* [Task]: In the data below, how many lines include the string "TotalAmount"? Give only the number.

####

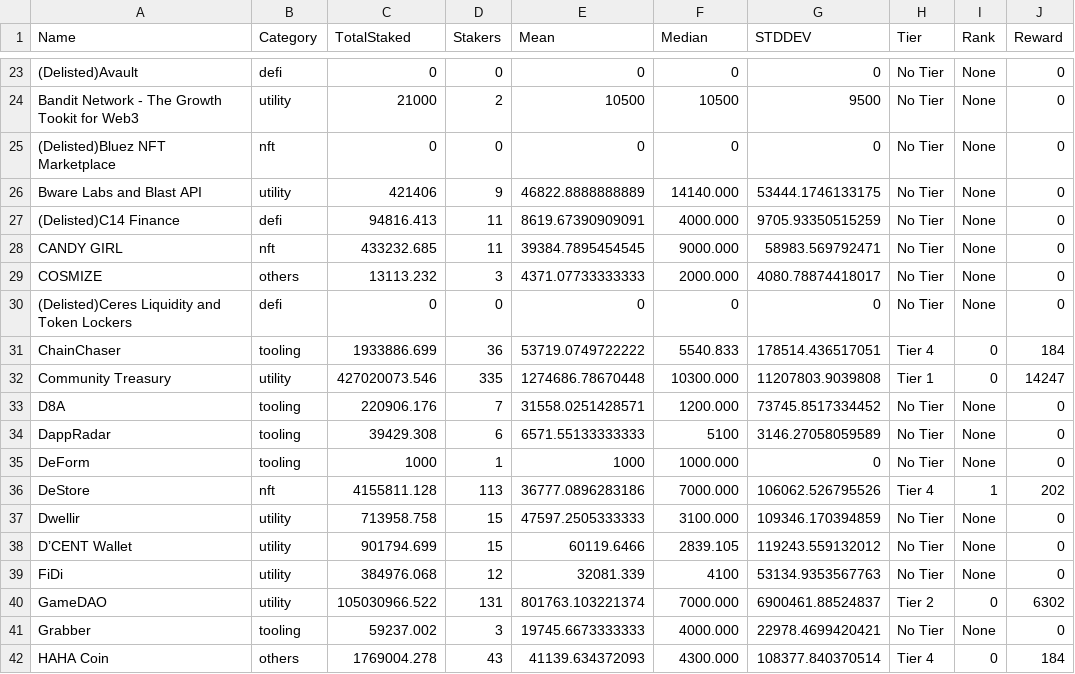
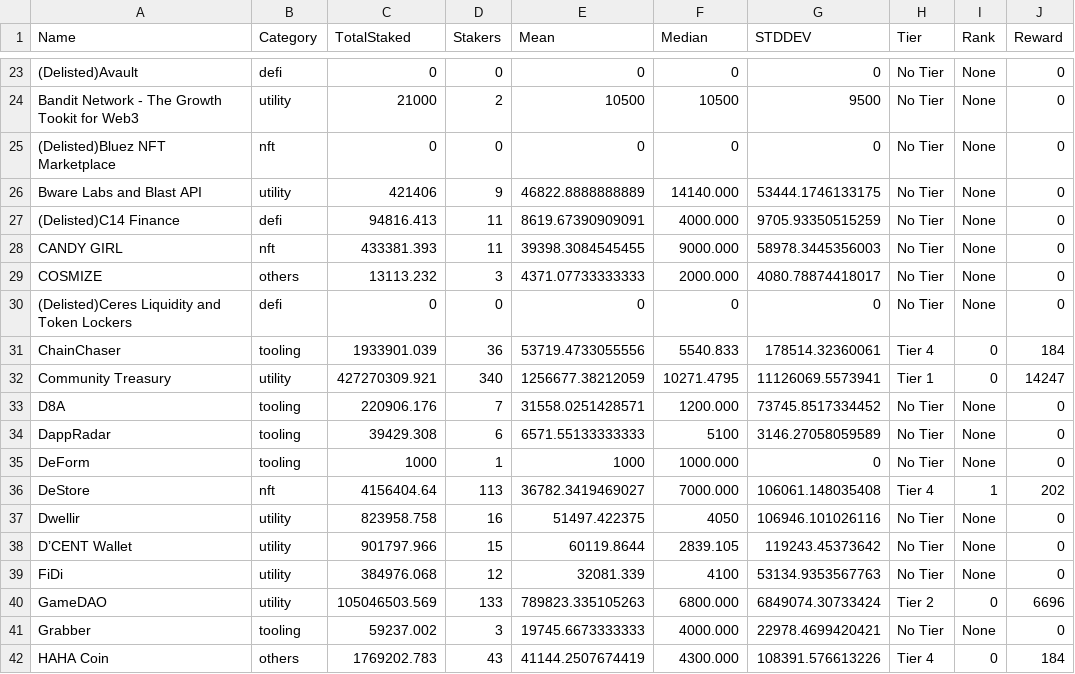
Before and after one commit to tksarah/bc, a CSV file: docs/rank/TotalAmount.csv, drawn as a sheet; only a part is shown, gaps mark what is left out; the diff covers the shown part only.

```diff
--- a/docs/rank/TotalAmount.csv
+++ b/docs/rank/TotalAmount.csv
@@ -27,7 +27,7 @@ Bware Labs and Blast API,utility,421406,9,46822.8888888889,14140.000,53444.17461
 (Delisted)C14 Finance,defi,94816.413,11,8619.67390909091,4000.000,9705.93350515259,No Tier,None,0
-CANDY GIRL,nft,433232.685,11,39384.7895454545,9000.000,58983.569792471,No Tier,None,0
+CANDY GIRL,nft,433381.393,11,39398.3084545455,9000.000,58978.3445356003,No Tier,None,0
 COSMIZE,others,13113.232,3,4371.07733333333,2000.000,4080.78874418017,No Tier,None,0
 (Delisted)Ceres Liquidity and Token Lockers,defi,0,0,0,0,0,No Tier,None,0
-ChainChaser,tooling,1933886.699,36,53719.0749722222,5540.833,178514.436517051,Tier 4,0,184
-Community Treasury,utility,427020073.546,335,1274686.78670448,10300.000,11207803.9039808,Tier 1,0,14247
+ChainChaser,tooling,1933901.039,36,53719.4733055556,5540.833,178514.32360061,Tier 4,0,184
+Community Treasury,utility,427270309.921,340,1256677.38212059,10271.4795,11126069.5573941,Tier 1,0,14247
 D8A,tooling,220906.176,7,31558.0251428571,1200.000,73745.8517334452,No Tier,None,0
@@ -35,8 +35,8 @@ DappRadar,tooling,39429.308,6,6571.55133333333,5100,3146.27058059589,No Tier,Non
 DeForm,tooling,1000,1,1000,1000.000,0,No Tier,None,0
-DeStore,nft,4155811.128,113,36777.0896283186,7000.000,106062.526795526,Tier 4,1,202
-Dwellir,utility,713958.758,15,47597.2505333333,3100.000,109346.170394859,No Tier,None,0
-D’CENT Wallet,utility,901794.699,15,60119.6466,2839.105,119243.559132012,No Tier,None,0
+DeStore,nft,4156404.64,113,36782.3419469027,7000.000,106061.148035408,Tier 4,1,202
+Dwellir,utility,823958.758,16,51497.422375,4050,106946.101026116,No Tier,None,0
+D’CENT Wallet,utility,901797.966,15,60119.8644,2839.105,119243.45373642,No Tier,None,0
 FiDi,utility,384976.068,12,32081.339,4100,53134.9353567763,No Tier,None,0
-GameDAO,utility,105030966.522,131,801763.103221374,7000.000,6900461.88524837,Tier 2,0,6302
+GameDAO,utility,105046503.569,133,789823.335105263,6800.000,6849074.30733424,Tier 2,0,6696
 Grabber,tooling,59237.002,3,19745.6673333333,4000.000,22978.4699420421,No Tier,None,0
-HAHA Coin,others,1769004.278,43,41139.634372093,4300.000,108377.840370514,Tier 4,0,184
+HAHA Coin,others,1769202.783,43,41144.2507674419,4300.000,108391.576613226,Tier 4,0,184
```
Also changed, not shown: 117 edited cells elsewhere in this file, 6 other files.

####

* [Answer space]: 3